INFORMATION GIVEN:
-*-*-

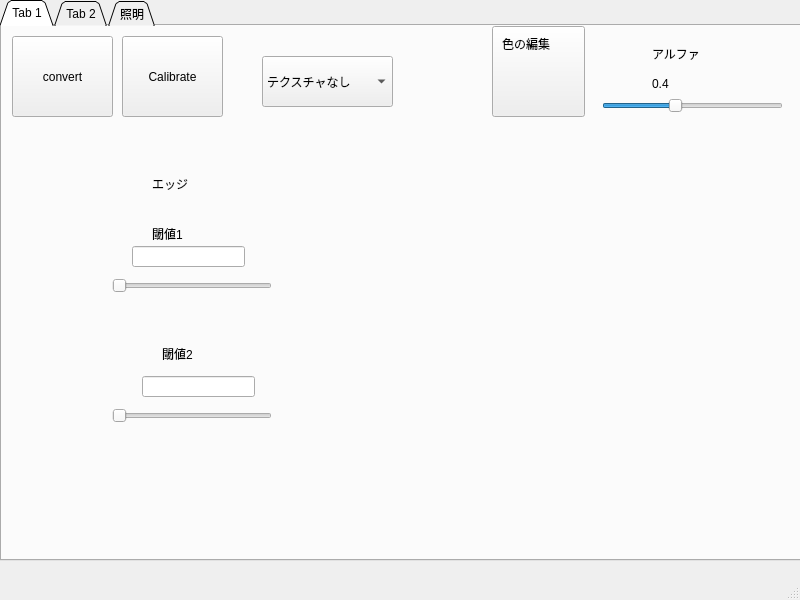
JunyaUeda/FoodAR, file FoodModification/View/mainWindow.ui: the form before one commit.
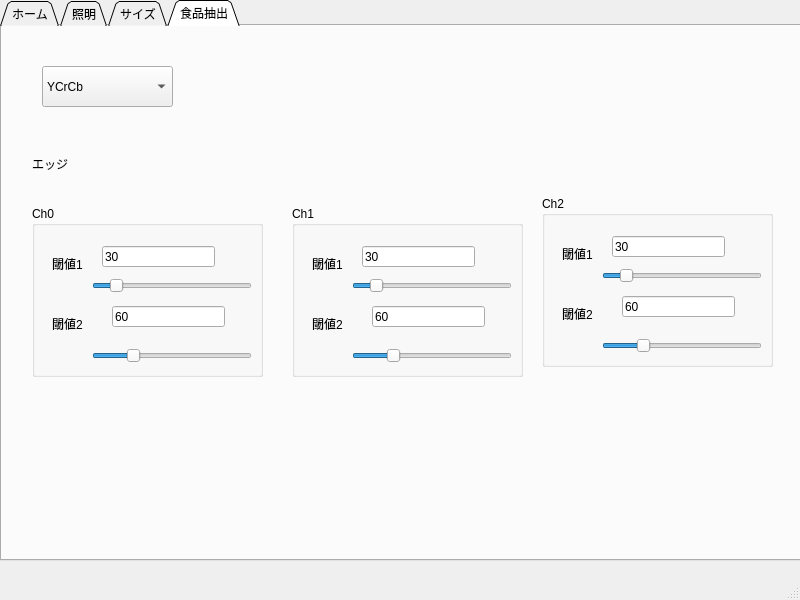
The form after the commit.

Commit message: CannyEdgeParameterのコントロール機能追加

What changed in the file:
```diff
--- a/FoodModification/View/mainWindow.ui
+++ b/FoodModification/View/mainWindow.ui
@@ -30,12 +30,12 @@
      <enum>QTabWidget::Triangular</enum>
     </property>
     <property name="currentIndex">
-     <number>0</number>
+     <number>3</number>
     </property>
     <property name="iconSize">
      <size>
       <width>40</width>
-      <height>30</height>
+      <height>90</height>
      </size>
     </property>
     <property name="elideMode">
@@ -43,7 +43,7 @@
     </property>
     <widget class="QWidget" name="tab">
      <attribute name="title">
-      <string>Tab 1</string>
+      <string>ホーム</string>
      </attribute>
      <widget class="QPushButton" name="convertButton">
       <property name="geometry">
@@ -163,178 +163,114 @@
        </property>
       </item>
      </widget>
-     <widget class="QLineEdit" name="edgeThresholdLineEdit_1">
+     <widget class="QLabel" name="label_6">
       <property name="geometry">
        <rect>
-        <x>130</x>
-        <y>220</y>
-        <width>113</width>
-        <height>21</height>
-       </rect>
-      </property>
-     </widget>
-     <widget class="QLineEdit" name="edgeThresholdLineEdit_2">
-      <property name="geometry">
-       <rect>
-        <x>140</x>
-        <y>350</y>
-        <width>113</width>
-        <height>21</height>
-       </rect>
-      </property>
-     </widget>
-     <widget class="QLabel" name="label_2">
-      <property name="geometry">
-       <rect>
-        <x>150</x>
-        <y>150</y>
-        <width>62</width>
-        <height>15</height>
+        <x>380</x>
+        <y>170</y>
+        <width>91</width>
+        <height>16</height>
        </rect>
       </property>
       <property name="text">
-       <string>エッジ</string>
+       <string>抽出色度条件</string>
       </property>
      </widget>
-     <widget class="QSlider" name="edgeThresholdSlider_1">
+     <widget class="QSlider" name="toleranceShiftSlider_0">
       <property name="geometry">
        <rect>
-        <x>110</x>
+        <x>340</x>
         <y>250</y>
         <width>160</width>
         <height>19</height>
        </rect>
       </property>
+      <property name="minimum">
+       <number>-50</number>
+      </property>
+      <property name="maximum">
+       <number>50</number>
+      </property>
       <property name="orientation">
        <enum>Qt::Horizontal</enum>
       </property>
      </widget>
-     <widget class="QSlider" name="edgeThresholdSlider_2">
+     <widget class="QSlider" name="toleranceShiftSlider_1">
       <property name="geometry">
        <rect>
-        <x>110</x>
-        <y>380</y>
+        <x>340</x>
+        <y>310</y>
         <width>160</width>
         <height>19</height>
        </rect>
       </property>
+      <property name="minimum">
+       <number>-50</number>
+      </property>
+      <property name="maximum">
+       <number>50</number>
+      </property>
       <property name="orientation">
        <enum>Qt::Horizontal</enum>
       </property>
      </widget>
-     <widget class="QLabel" name="edgeThresholdLabel_1">
+     <widget class="QSlider" name="toleranceShiftSlider_2">
       <property name="geometry">
        <rect>
-        <x>150</x>
-        <y>200</y>
-        <width>62</width>
-        <height>15</height>
-       </rect>
-      </property>
-      <property name="text">
-       <string>閾値1</string>
-      </property>
-     </widget>
-     <widget class="QLabel" name="edgeThresholdLabel_2">
-      <property name="geometry">
-       <rect>
-        <x>160</x>
-        <y>320</y>
-        <width>62</width>
-        <height>15</height>
-       </rect>
-      </property>
-      <property name="text">
-       <string>閾値2</string>
-      </property>
-     </widget>
-    </widget>
-    <widget class="QWidget" name="tab_2">
-     <attribute name="title">
-      <string>Tab 2</string>
-     </attribute>
-     <widget class="QRadioButton" name="radioButton_captureSizeSmall">
-      <property name="geometry">
-       <rect>
-        <x>40</x>
-        <y>20</y>
-        <width>105</width>
+        <x>340</x>
+        <y>370</y>
+        <width>160</width>
         <height>19</height>
        </rect>
       </property>
-      <property name="text">
-       <string>640×480</string>
+      <property name="minimum">
+       <number>-50</number>
       </property>
-      <property name="checked">
-       <bool>true</bool>
+      <property name="maximum">
+       <number>50</number>
       </property>
-      <attribute name="buttonGroup">
-       <string notr="true">buttonGroup_captureSize</string>
-      </attribute>
-     </widget>
-     <widget class="QRadioButton" name="radioButton_captureSizeLarge">
-      <property name="geometry">
-       <rect>
-        <x>40</x>
-        <y>50</y>
-        <width>105</width>
-        <height>19</height>
-       </rect>
+      <property name="orientation">
+       <enum>Qt::Horizontal</enum>
       </property>
-      <property name="text">
-       <string>1280×720</string>
-      </property>
-      <attribute name="buttonGroup">
-       <string notr="true">buttonGroup_captureSize</string>
-      </attribute>
      </widget>
-     <widget class="QLabel" name="label">
+     <widget class="QLabel" name="label_7">
       <property name="geometry">
        <rect>
-        <x>50</x>
-        <y>80</y>
-        <width>81</width>
-        <height>20</height>
+        <x>400</x>
+        <y>210</y>
+        <width>62</width>
+        <height>15</height>
        </rect>
       </property>
       <property name="text">
-       <string>入力・処理</string>
+       <string>色相</string>
       </property>
      </widget>
-     <widget class="QRadioButton" name="radioButton_dstSizeSmall">
+     <widget class="QLabel" name="label_8">
       <property name="geometry">
        <rect>
-        <x>190</x>
-        <y>20</y>
-        <width>105</width>
-        <height>19</height>
+        <x>400</x>
+        <y>290</y>
+        <width>62</width>
+        <height>15</height>
        </rect>
       </property>
       <property name="text">
-       <string>640×480</string>
+       <string>彩度</string>
       </property>
-      <property name="checked">
-       <bool>true</bool>
-      </property>
-      <attribute name="buttonGroup">
-       <string notr="true">buttonGroup_dstSize</string>
-      </attribute>
      </widget>
-     <widget class="QRadioButton" name="radioButton_dstSizeLarge">
+     <widget class="QLabel" name="label_9">
       <property name="geometry">
        <rect>
-        <x>190</x>
-        <y>50</y>
-        <width>105</width>
-        <height>19</height>
+        <x>400</x>
+        <y>350</y>
+        <width>62</width>
+        <height>15</height>
        </rect>
       </property>
       <property name="text">
-       <string>1280×720</string>
+       <string>明度</string>
       </property>
-      <attribute name="buttonGroup">
-       <string notr="true">buttonGroup_dstSize</string>
-      </attribute>
      </widget>
     </widget>
     <widget class="QWidget" name="tab_5">
@@ -446,6 +382,455 @@
       </property>
      </widget>
     </widget>
+    <widget class="QWidget" name="tab_2">
+     <attribute name="title">
+      <string>サイズ</string>
+     </attribute>
+     <widget class="QRadioButton" name="radioButton_captureSizeSmall">
+      <property name="geometry">
+       <rect>
+        <x>40</x>
+        <y>20</y>
+        <width>105</width>
+        <height>19</height>
+       </rect>
+      </property>
+      <property name="text">
+       <string>640×480</string>
+      </property>
+      <property name="checked">
+       <bool>true</bool>
+      </property>
+      <attribute name="buttonGroup">
+       <string notr="true">buttonGroup_captureSize</string>
+      </attribute>
+     </widget>
+     <widget class="QRadioButton" name="radioButton_captureSizeLarge">
+      <property name="geometry">
+       <rect>
+        <x>40</x>
+        <y>50</y>
+        <width>105</width>
+        <height>19</height>
+       </rect>
+      </property>
+      <property name="text">
+       <string>1280×720</string>
+      </property>
+      <attribute name="buttonGroup">
+       <string notr="true">buttonGroup_captureSize</string>
+      </attribute>
+     </widget>
+     <widget class="QLabel" name="label">
+      <property name="geometry">
+       <rect>
+        <x>50</x>
+        <y>80</y>
+        <width>81</width>
+        <height>20</height>
+       </rect>
+      </property>
+      <property name="text">
+       <string>入力・処理</string>
+      </property>
+     </widget>
+     <widget class="QRadioButton" name="radioButton_dstSizeSmall">
+      <property name="geometry">
+       <rect>
+        <x>190</x>
+        <y>20</y>
+        <width>105</width>
+        <height>19</height>
+       </rect>
+      </property>
+      <property name="text">
+       <string>640×480</string>
+      </property>
+      <property name="checked">
+       <bool>true</bool>
+      </property>
+      <attribute name="buttonGroup">
+       <string notr="true">buttonGroup_dstSize</string>
+      </attribute>
+     </widget>
+     <widget class="QRadioButton" name="radioButton_dstSizeLarge">
+      <property name="geometry">
+       <rect>
+        <x>190</x>
+        <y>50</y>
+        <width>105</width>
+        <height>19</height>
+       </rect>
+      </property>
+      <property name="text">
+       <string>1280×720</string>
+      </property>
+      <attribute name="buttonGroup">
+       <string notr="true">buttonGroup_dstSize</string>
+      </attribute>
+     </widget>
+    </widget>
+    <widget class="QWidget" name="tab_3">
+     <attribute name="title">
+      <string>食品抽出</string>
+     </attribute>
+     <widget class="QComboBox" name="splitColorSpaceComboBox">
+      <property name="geometry">
+       <rect>
+        <x>40</x>
+        <y>40</y>
+        <width>131</width>
+        <height>41</height>
+       </rect>
+      </property>
+      <property name="editable">
+       <bool>false</bool>
+      </property>
+      <property name="currentText">
+       <string>YCrCb</string>
+      </property>
+      <property name="currentIndex">
+       <number>2</number>
+      </property>
+      <item>
+       <property name="text">
+        <string>BGR</string>
+       </property>
+      </item>
+      <item>
+       <property name="text">
+        <string>HSV</string>
+       </property>
+      </item>
+      <item>
+       <property name="text">
+        <string>YCrCb</string>
+       </property>
+      </item>
+     </widget>
+     <widget class="QLabel" name="label_2">
+      <property name="geometry">
+       <rect>
+        <x>30</x>
+        <y>130</y>
+        <width>62</width>
+        <height>15</height>
+       </rect>
+      </property>
+      <property name="text">
+       <string>エッジ</string>
+      </property>
+     </widget>
+     <widget class="QGroupBox" name="groupBox">
+      <property name="geometry">
+       <rect>
+        <x>290</x>
+        <y>180</y>
+        <width>231</width>
+        <height>171</height>
+       </rect>
+      </property>
+      <property name="title">
+       <string>Ch1</string>
+      </property>
+      <widget class="QLineEdit" name="ch1EdgeThreshold1_LineEdit">
+       <property name="geometry">
+        <rect>
+         <x>70</x>
+         <y>40</y>
+         <width>113</width>
+         <height>21</height>
+        </rect>
+       </property>
+       <property name="text">
+        <string>30</string>
+       </property>
+      </widget>
+      <widget class="QSlider" name="ch1EdgeThreshold1_Slider">
+       <property name="geometry">
+        <rect>
+         <x>60</x>
+         <y>70</y>
+         <width>160</width>
+         <height>19</height>
+        </rect>
+       </property>
+       <property name="maximum">
+        <number>255</number>
+       </property>
+       <property name="value">
+        <number>30</number>
+       </property>
+       <property name="orientation">
+        <enum>Qt::Horizontal</enum>
+       </property>
+      </widget>
+      <widget class="QLabel" name="edgeThresholdLabel_1">
+       <property name="geometry">
+        <rect>
+         <x>20</x>
+         <y>50</y>
+         <width>62</width>
+         <height>15</height>
+        </rect>
+       </property>
+       <property name="text">
+        <string>閾値1</string>
+       </property>
+      </widget>
+      <widget class="QLineEdit" name="ch1EdgeThreshold2_LineEdit">
+       <property name="geometry">
+        <rect>
+         <x>80</x>
+         <y>100</y>
+         <width>113</width>
+         <height>21</height>
+        </rect>
+       </property>
+       <property name="text">
+        <string>60</string>
+       </property>
+      </widget>
+      <widget class="QSlider" name="ch1EdgeThreshold2_Slider">
+       <property name="geometry">
+        <rect>
+         <x>60</x>
+         <y>140</y>
+         <width>160</width>
+         <height>19</height>
+        </rect>
+       </property>
+       <property name="maximum">
+        <number>255</number>
+       </property>
+       <property name="value">
+        <number>60</number>
+       </property>
+       <property name="orientation">
+        <enum>Qt::Horizontal</enum>
+       </property>
+      </widget>
+      <widget class="QLabel" name="edgeThresholdLabel_2">
+       <property name="geometry">
+        <rect>
+         <x>20</x>
+         <y>110</y>
+         <width>62</width>
+         <height>15</height>
+        </rect>
+       </property>
+       <property name="text">
+        <string>閾値2</string>
+       </property>
+      </widget>
+     </widget>
+     <widget class="QGroupBox" name="groupBox_2">
+      <property name="geometry">
+       <rect>
+        <x>540</x>
+        <y>170</y>
+        <width>231</width>
+        <height>171</height>
+       </rect>
+      </property>
+      <property name="title">
+       <string>Ch2</string>
+      </property>
+      <widget class="QLineEdit" name="ch2EdgeThreshold1_LineEdit">
+       <property name="geometry">
+        <rect>
+         <x>70</x>
+         <y>40</y>
+         <width>113</width>
+         <height>21</height>
+        </rect>
+       </property>
+       <property name="text">
+        <string>30</string>
+       </property>
+      </widget>
+      <widget class="QSlider" name="ch2EdgeThreshold1_Slider">
+       <property name="geometry">
+        <rect>
+         <x>60</x>
+         <y>70</y>
+         <width>160</width>
+         <height>19</height>
+        </rect>
+       </property>
+       <property name="maximum">
+        <number>255</number>
+       </property>
+       <property name="value">
+        <number>30</number>
+       </property>
+       <property name="orientation">
+        <enum>Qt::Horizontal</enum>
+       </property>
+      </widget>
+      <widget class="QLabel" name="edgeThresholdLabel_3">
+       <property name="geometry">
+        <rect>
+         <x>20</x>
+         <y>50</y>
+         <width>62</width>
+         <height>15</height>
+        </rect>
+       </property>
+       <property name="text">
+        <string>閾値1</string>
+       </property>
+      </widget>
+      <widget class="QLineEdit" name="ch2EdgeThreshold2_LineEdit">
+       <property name="geometry">
+        <rect>
+         <x>80</x>
+         <y>100</y>
+         <width>113</width>
+         <height>21</height>
+        </rect>
+       </property>
+       <property name="text">
+        <string>60</string>
+       </property>
+      </widget>
+      <widget class="QSlider" name="ch2EdgeThreshold2_Slider">
+       <property name="geometry">
+        <rect>
+         <x>60</x>
+         <y>140</y>
+         <width>160</width>
+         <height>19</height>
+        </rect>
+       </property>
+       <property name="maximum">
+        <number>255</number>
+       </property>
+       <property name="value">
+        <number>60</number>
+       </property>
+       <property name="orientation">
+        <enum>Qt::Horizontal</enum>
+       </property>
+      </widget>
+      <widget class="QLabel" name="edgeThresholdLabel_4">
+       <property name="geometry">
+        <rect>
+         <x>20</x>
+         <y>110</y>
+         <width>62</width>
+         <height>15</height>
+        </rect>
+       </property>
+       <property name="text">
+        <string>閾値2</string>
+       </property>
+      </widget>
+     </widget>
+     <widget class="QGroupBox" name="groupBox_3">
+      <property name="geometry">
+       <rect>
+        <x>30</x>
+        <y>180</y>
+        <width>231</width>
+        <height>171</height>
+       </rect>
+      </property>
+      <property name="title">
+       <string>Ch0</string>
+      </property>
+      <widget class="QLineEdit" name="ch0EdgeThreshold1_LineEdit">
+       <property name="geometry">
+        <rect>
+         <x>70</x>
+         <y>40</y>
+         <width>113</width>
+         <height>21</height>
+        </rect>
+       </property>
+       <property name="text">
+        <string>30</string>
+       </property>
+      </widget>
+      <widget class="QSlider" name="ch0EdgeThreshold1_Slider">
+       <property name="geometry">
+        <rect>
+         <x>60</x>
+         <y>70</y>
+         <width>160</width>
+         <height>19</height>
+        </rect>
+       </property>
+       <property name="maximum">
+        <number>255</number>
+       </property>
+       <property name="value">
+        <number>30</number>
+       </property>
+       <property name="orientation">
+        <enum>Qt::Horizontal</enum>
+       </property>
+      </widget>
+      <widget class="QLabel" name="edgeThresholdLabel_11">
+       <property name="geometry">
+        <rect>
+         <x>20</x>
+         <y>50</y>
+         <width>62</width>
+         <height>15</height>
+        </rect>
+       </property>
+       <property name="text">
+        <string>閾値1</string>
+       </property>
+      </widget>
+      <widget class="QLineEdit" name="ch0EdgeThreshold2_LineEdit">
+       <property name="geometry">
+        <rect>
+         <x>80</x>
+         <y>100</y>
+         <width>113</width>
+         <height>21</height>
+        </rect>
+       </property>
+       <property name="text">
+        <string>60</string>
+       </property>
+      </widget>
+      <widget class="QSlider" name="ch0EdgeThreshold2_Slider">
+       <property name="geometry">
+        <rect>
+         <x>60</x>
+         <y>140</y>
+         <width>160</width>
+         <height>19</height>
+        </rect>
+       </property>
+       <property name="maximum">
+        <number>255</number>
+       </property>
+       <property name="value">
+        <number>60</number>
+       </property>
+       <property name="orientation">
+        <enum>Qt::Horizontal</enum>
+       </property>
+      </widget>
+      <widget class="QLabel" name="edgeThresholdLabel_12">
+       <property name="geometry">
+        <rect>
+         <x>20</x>
+         <y>110</y>
+         <width>62</width>
+         <height>15</height>
+        </rect>
+       </property>
+       <property name="text">
+        <string>閾値2</string>
+       </property>
+      </widget>
+     </widget>
+    </widget>
    </widget>
   </widget>
   <widget class="QMenuBar" name="menubar">
```
Left out of the diff: 2 changed lines with no effect on the pictures. The commit also changes 30 other files.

-*-*-

Read the data above. Pull out each line in which the string "QWidget" appears.

     <widget class="QWidget" name="tab">
-    <widget class="QWidget" name="tab_2">
     <widget class="QWidget" name="tab_5">
+    <widget class="QWidget" name="tab_2">
+    <widget class="QWidget" name="tab_3">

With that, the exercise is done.